*** Data for the task ***
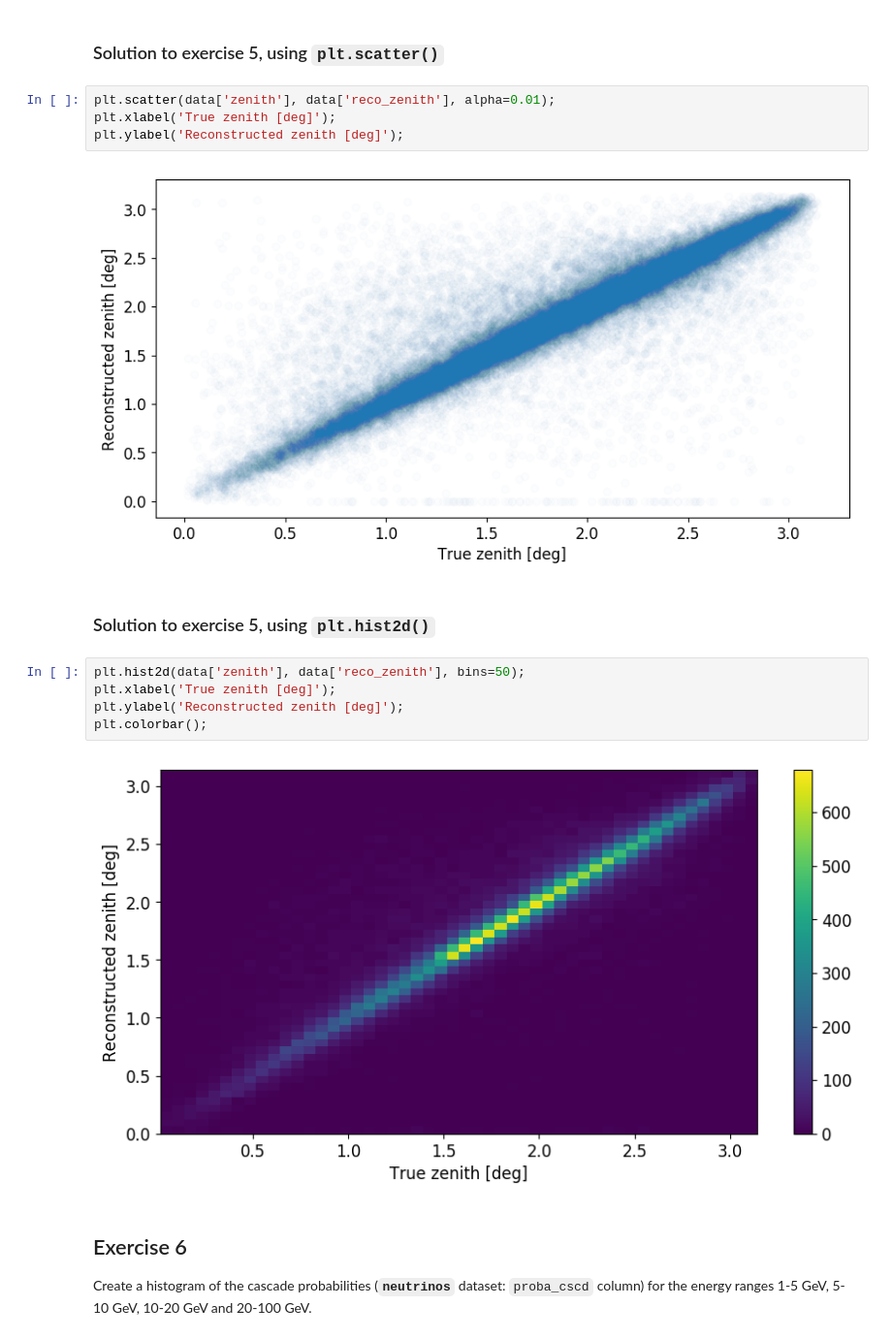
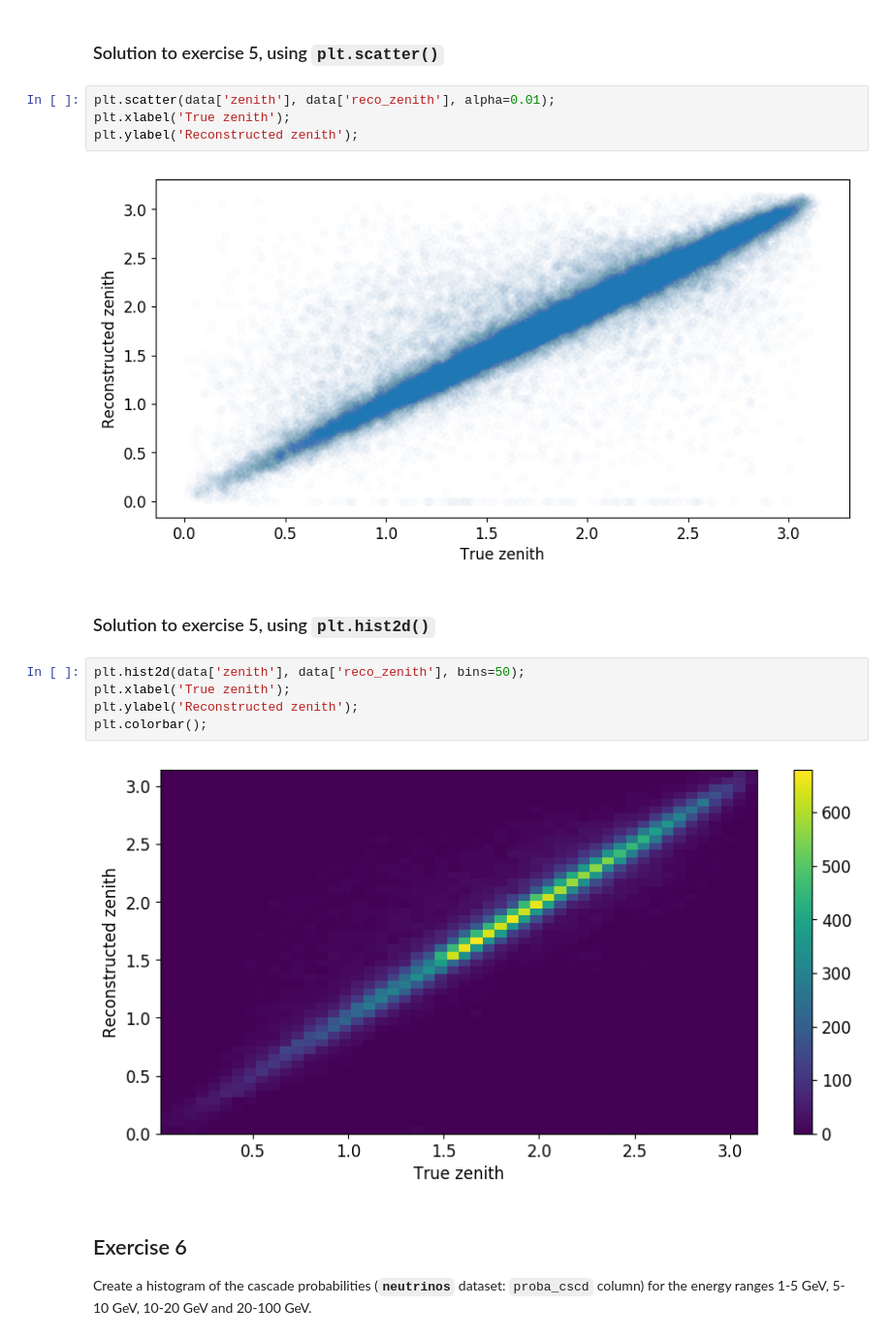
Before and after one commit to Asterics2020-Obelics/School2017, a Jupyter notebook: pandas/2. Reading and Visualising Data.ipynb, the cells around one changed output. Shown at 97% size. Drawn from its saved outputs; the diff is of its cells as text.

```diff
--- a/pandas/2. Reading and Visualising Data.ipynb
+++ b/pandas/2. Reading and Visualising Data.ipynb
@@ -149,19 +149,19 @@ data.plot(x='zenith', y='reco_zenith', style='.');  # Yay!
 ### Solution to exercise 5, using `plt.scatter()`
 # %%
 plt.scatter(data['zenith'], data['reco_zenith'], alpha=0.01);
-plt.xlabel('True zenith [deg]');
-plt.ylabel('Reconstructed zenith [deg]');
+plt.xlabel('True zenith');
+plt.ylabel('Reconstructed zenith');
 # %% [output]
-[figure, old version]
+[figure, new version]
 # %% [markdown]
 ### Solution to exercise 5, using `plt.hist2d()`
 # %%
 plt.hist2d(data['zenith'], data['reco_zenith'], bins=50);
-plt.xlabel('True zenith [deg]');
-plt.ylabel('Reconstructed zenith [deg]');
+plt.xlabel('True zenith');
+plt.ylabel('Reconstructed zenith');
 plt.colorbar();
 # %% [output]
-[figure, old version]
+[figure, new version]
 # %% [markdown]
 ## Exercise 6
 
```
Also changed, not shown: 1 other file.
*** End of Data for the task ***
**Work order:** Restate the preceding entries in full, word for word, with the pictures removed.

**Solution for this task:**
Before and after one commit to Asterics2020-Obelics/School2017, a Jupyter notebook: pandas/2. Reading and Visualising Data.ipynb, the cells around one changed output. Shown at 97% size. Drawn from its saved outputs; the diff is of its cells as text.

```diff
--- a/pandas/2. Reading and Visualising Data.ipynb
+++ b/pandas/2. Reading and Visualising Data.ipynb
@@ -149,19 +149,19 @@ data.plot(x='zenith', y='reco_zenith', style='.');  # Yay!
 ### Solution to exercise 5, using `plt.scatter()`
 # %%
 plt.scatter(data['zenith'], data['reco_zenith'], alpha=0.01);
-plt.xlabel('True zenith [deg]');
-plt.ylabel('Reconstructed zenith [deg]');
+plt.xlabel('True zenith');
+plt.ylabel('Reconstructed zenith');
 # %% [output]
-[figure, old version]
+[figure, new version]
 # %% [markdown]
 ### Solution to exercise 5, using `plt.hist2d()`
 # %%
 plt.hist2d(data['zenith'], data['reco_zenith'], bins=50);
-plt.xlabel('True zenith [deg]');
-plt.ylabel('Reconstructed zenith [deg]');
+plt.xlabel('True zenith');
+plt.ylabel('Reconstructed zenith');
 plt.colorbar();
 # %% [output]
-[figure, old version]
+[figure, new version]
 # %% [markdown]
 ## Exercise 6
 
```
Also changed, not shown: 1 other file.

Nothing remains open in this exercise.